Gnocchi are always an invitation to more serious events (hence the Italian saying, the kids are making gnocchi again), and require a vigorous saucing. Penne, generally known as the break-up pasta of break-up pastas, should be served with a thin tomato sauce to avoid confusion. Philosophers think they want orrecchiette with spinach and gorgonzola but should be fed pappardelle Bolognese and quoted Machiavelli. Macaroni, whose image graces the banner of every childhood, asks only a little butter, milk and salt.


The question of al dente has plagued the pasta novice since pasta’s inception. Though some of the baser dried pastas require that you boil them for ages, the delicater fresh pastas need only be threatened with steeping. To tell when it is done, pasta, like the inner thighs of a lover, must be bitten softly. First, one must hold it tenderly for a moment between the incisors. Then the slightest pressure should be applied. When a thigh is nibbled, there is a moment just after the sharp intake of breath but before the cry of pain. This is al dente.

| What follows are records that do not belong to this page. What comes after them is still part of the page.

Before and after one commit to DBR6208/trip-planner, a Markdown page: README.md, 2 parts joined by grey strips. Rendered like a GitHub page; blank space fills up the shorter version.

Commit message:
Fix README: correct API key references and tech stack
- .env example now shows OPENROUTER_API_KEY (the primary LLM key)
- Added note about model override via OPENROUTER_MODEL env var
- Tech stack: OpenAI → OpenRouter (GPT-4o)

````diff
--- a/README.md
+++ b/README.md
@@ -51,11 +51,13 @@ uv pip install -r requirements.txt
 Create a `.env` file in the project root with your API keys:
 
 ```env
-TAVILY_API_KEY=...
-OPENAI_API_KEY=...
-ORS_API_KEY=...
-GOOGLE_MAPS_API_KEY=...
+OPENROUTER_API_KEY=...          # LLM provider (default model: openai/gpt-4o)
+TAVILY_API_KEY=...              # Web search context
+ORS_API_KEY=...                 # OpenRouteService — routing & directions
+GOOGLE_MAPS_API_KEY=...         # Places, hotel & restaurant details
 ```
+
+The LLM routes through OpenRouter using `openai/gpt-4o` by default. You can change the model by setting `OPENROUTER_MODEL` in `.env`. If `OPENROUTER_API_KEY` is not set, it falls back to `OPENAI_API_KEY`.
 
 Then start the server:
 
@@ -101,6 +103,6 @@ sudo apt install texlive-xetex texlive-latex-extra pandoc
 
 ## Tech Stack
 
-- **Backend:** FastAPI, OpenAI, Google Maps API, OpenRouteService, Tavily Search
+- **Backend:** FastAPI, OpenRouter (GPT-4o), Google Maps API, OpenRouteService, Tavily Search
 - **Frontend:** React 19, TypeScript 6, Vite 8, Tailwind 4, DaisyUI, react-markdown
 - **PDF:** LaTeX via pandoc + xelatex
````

And please remember to go easy on the parmesan. Nothing makes everything better.